        I would agree that WEC’s equivalency formula produces distinct evolutionary paths, improving the breed. As mentioned, I’d like F1 to adopt this strategy if it wants to push ERS tech, but it does bring the aforementioned cost and “kowtowing” arguments up.

    • Tom Firth

      Yes and no. The connection of transference of technologies is certainly available from the garage 56 programme, however most of it will end up in the Nissan LMP1 project in 2015 onwards, as the cars evolve. This is effectively been used as a testbed by Nissan so quite how much of it ends up elsewhere in motorsport I don’t know.

      ERS system wise, certainly a link exists between the two, particularly with regards Toyota, whose programme is still very F1 style in development , as well as Audi using WilliamsF1 hybrid systems, or at least until recently. The relationship seems to work between both series in technological development.

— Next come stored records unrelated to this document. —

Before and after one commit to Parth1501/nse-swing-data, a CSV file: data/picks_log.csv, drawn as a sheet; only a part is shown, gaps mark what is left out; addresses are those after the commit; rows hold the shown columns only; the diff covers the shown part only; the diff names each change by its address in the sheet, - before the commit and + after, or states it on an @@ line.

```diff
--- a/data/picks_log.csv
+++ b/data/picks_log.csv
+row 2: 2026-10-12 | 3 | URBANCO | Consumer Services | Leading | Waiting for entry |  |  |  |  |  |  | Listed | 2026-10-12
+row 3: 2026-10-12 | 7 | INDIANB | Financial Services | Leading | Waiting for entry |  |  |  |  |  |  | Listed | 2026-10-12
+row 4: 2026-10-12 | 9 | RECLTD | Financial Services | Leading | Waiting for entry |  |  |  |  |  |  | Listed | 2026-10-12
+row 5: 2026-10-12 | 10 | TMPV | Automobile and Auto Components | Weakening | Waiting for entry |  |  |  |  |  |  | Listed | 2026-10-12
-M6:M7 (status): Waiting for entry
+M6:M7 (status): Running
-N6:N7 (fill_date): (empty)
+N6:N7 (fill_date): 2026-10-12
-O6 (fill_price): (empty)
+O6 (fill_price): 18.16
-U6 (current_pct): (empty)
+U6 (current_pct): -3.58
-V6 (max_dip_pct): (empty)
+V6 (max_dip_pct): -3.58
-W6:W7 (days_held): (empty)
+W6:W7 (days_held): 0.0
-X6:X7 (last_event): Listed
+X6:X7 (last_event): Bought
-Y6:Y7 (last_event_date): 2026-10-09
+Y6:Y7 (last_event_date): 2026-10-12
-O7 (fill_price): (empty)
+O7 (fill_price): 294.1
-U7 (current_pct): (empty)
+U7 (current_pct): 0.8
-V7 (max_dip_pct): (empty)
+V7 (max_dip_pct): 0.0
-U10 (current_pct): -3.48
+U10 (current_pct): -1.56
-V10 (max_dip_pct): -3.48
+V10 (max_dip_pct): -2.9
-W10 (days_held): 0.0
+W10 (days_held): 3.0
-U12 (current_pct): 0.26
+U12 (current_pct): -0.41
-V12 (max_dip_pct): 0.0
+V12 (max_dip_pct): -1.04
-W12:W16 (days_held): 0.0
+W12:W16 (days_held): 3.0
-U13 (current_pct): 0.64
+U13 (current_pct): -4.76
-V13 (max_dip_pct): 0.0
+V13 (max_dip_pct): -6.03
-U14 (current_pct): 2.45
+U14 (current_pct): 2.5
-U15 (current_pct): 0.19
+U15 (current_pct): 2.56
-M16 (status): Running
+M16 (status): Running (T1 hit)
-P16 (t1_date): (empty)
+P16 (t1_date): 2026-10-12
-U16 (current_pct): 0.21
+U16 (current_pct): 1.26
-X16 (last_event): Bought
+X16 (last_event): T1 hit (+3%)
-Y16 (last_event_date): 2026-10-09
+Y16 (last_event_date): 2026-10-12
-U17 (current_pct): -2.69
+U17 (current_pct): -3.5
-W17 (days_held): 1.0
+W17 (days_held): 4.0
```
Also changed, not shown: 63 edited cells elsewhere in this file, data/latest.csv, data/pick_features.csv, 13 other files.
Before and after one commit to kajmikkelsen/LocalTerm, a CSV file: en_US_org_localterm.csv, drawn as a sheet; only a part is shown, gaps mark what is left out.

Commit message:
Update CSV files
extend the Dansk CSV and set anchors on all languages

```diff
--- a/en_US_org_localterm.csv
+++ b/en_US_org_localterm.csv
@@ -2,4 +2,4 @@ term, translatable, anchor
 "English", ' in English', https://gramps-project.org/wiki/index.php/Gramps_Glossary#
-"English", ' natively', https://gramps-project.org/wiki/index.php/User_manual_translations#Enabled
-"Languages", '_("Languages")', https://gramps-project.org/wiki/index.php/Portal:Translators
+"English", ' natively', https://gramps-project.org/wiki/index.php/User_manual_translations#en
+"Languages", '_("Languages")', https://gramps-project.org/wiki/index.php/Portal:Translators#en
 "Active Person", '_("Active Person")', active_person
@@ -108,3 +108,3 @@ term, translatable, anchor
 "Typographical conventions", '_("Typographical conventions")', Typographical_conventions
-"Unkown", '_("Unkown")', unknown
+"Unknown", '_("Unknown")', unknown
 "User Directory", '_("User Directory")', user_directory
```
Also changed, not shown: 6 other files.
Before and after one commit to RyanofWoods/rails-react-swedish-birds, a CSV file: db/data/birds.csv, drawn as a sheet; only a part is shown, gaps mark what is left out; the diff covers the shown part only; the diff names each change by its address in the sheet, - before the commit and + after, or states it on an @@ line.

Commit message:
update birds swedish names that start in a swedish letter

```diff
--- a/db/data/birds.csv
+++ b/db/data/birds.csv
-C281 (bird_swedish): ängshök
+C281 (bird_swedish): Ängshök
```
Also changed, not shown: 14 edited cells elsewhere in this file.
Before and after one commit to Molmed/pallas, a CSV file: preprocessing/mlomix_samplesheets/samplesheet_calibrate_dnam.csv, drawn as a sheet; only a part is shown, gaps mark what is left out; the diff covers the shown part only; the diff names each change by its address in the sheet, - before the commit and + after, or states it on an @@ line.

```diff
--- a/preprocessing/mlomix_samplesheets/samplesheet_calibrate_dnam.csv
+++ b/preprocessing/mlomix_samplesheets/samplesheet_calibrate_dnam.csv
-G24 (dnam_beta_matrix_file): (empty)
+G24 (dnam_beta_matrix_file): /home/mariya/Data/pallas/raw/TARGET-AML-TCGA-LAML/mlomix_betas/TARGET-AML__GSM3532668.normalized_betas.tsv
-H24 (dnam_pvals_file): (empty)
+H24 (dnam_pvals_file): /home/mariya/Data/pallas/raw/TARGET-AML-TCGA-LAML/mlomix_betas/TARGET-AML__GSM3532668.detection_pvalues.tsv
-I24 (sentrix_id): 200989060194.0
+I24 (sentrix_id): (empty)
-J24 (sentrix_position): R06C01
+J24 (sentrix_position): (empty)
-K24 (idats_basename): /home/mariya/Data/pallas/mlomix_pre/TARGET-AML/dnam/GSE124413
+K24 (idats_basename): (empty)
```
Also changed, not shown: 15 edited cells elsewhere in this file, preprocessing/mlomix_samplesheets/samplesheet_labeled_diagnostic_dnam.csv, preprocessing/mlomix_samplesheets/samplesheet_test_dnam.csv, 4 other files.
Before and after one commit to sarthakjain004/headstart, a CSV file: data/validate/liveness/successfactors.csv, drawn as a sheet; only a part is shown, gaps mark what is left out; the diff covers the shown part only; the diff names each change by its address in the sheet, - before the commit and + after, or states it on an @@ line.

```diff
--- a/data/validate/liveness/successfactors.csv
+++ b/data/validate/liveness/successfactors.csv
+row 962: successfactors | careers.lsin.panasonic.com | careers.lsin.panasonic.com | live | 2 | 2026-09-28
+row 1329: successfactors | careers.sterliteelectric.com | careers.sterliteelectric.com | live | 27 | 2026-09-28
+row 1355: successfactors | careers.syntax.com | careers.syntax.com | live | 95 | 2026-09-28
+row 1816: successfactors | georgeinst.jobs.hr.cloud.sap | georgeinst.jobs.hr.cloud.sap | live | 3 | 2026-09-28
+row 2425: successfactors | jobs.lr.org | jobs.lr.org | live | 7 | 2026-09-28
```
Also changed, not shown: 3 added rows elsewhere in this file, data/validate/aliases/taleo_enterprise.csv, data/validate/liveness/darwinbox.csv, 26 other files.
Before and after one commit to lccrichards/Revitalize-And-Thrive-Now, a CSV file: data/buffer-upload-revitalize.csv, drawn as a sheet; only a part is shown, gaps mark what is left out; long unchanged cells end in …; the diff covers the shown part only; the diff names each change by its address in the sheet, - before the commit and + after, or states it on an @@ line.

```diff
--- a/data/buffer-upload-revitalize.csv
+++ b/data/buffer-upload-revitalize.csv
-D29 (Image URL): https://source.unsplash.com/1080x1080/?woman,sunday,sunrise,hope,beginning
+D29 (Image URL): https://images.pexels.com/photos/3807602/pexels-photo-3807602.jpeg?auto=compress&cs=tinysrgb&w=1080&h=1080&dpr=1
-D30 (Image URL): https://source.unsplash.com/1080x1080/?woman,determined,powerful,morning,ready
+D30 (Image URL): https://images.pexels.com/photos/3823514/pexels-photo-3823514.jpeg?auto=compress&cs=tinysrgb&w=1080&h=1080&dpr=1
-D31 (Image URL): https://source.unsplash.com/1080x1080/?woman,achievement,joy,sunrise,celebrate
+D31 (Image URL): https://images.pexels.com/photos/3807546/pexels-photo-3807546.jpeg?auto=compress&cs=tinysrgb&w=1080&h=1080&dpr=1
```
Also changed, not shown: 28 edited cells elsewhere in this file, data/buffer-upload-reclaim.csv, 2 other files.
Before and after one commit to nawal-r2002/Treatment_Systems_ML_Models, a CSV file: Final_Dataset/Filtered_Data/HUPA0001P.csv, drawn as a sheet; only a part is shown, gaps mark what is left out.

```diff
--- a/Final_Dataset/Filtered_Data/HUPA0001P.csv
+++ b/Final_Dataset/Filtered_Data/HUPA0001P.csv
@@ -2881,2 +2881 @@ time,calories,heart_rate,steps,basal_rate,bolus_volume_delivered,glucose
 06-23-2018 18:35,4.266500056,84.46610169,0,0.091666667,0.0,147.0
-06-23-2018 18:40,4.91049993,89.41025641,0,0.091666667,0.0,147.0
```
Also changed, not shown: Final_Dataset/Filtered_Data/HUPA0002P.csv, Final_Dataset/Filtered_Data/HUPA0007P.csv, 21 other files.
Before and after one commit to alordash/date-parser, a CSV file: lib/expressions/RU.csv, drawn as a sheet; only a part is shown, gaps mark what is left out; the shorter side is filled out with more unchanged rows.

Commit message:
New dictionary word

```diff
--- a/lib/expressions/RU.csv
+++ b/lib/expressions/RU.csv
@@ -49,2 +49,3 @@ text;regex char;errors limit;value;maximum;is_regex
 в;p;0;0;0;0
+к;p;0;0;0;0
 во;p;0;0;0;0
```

      Additionally with F1 engines technically allowed in LMP1, you could see closer collaboration between the two series in the near future, I agree about the Ivory Tower but it does seem to be coming down slowly.

  • Tom, thanks for the summation. I find it difficult following all the action; this helps.

    As an avid follower of the series, why are so many cars falling off at the Porsche curves? It seems there’ve been more incidents than in past years. And, what did you make of Di Grassi’s move to the right in the #1 R18 during Q2? I haven’t seen the steward’s ruling.

    As it states, Porsche’s goal for 919 should be completing the race distance, but the fanboy in me hopes it beats Audi. Beating Toyota, with it’s equivalent reliability and apparent superior pace, is a pipe dream.

    • Tom Firth

      You are very welcome, Thank you for reading.

      To be honest Jeff, I really aren’t sure although I do think it’s a few contributory factors. one is the closing speed between prototypes and GT cars at Le Mans is very high, through the speed traps, a P1 car is going 325-330 kph down the Mulsanne straight, whilst a GTE Pro car is around 297 kph.

      This reflects through the porsche curves too with drivers having to make that very quick decisions when traffic interferes and there going for a lap due to the huge technical differences in the car. sometimes and more so this year, mostly due to coincidence I think, it doesn’t work out.

      The other factors I think are related to track limits and cars generally exceeding them or at least appearing too particularly in the region of the Porsche curves. This has been an issue the past few years and it seems to be something that needs changing eventually.

      I have yet to see anything that indicates what penalty if anything Di Grassi received. I saw it as Di Grassi trying to nurse a car and making an error of judgement which unfortunately the P2 car got caught up in personally.

      Another factor which I’m not sure is directly influenced is the new large sausage kerbs on the ford chicane, it could be related in drivers having to take risks slightly earlier in the lap as a result.

      I think alot of it is coincidence and unfortunately it’s all fallen on this years race, because it hasn’t been specifically one class of car that has had issues. Nothing in the actual track in that region besides I believe tec-pro barriers on the entrance to the Porsche Curves has changed this year.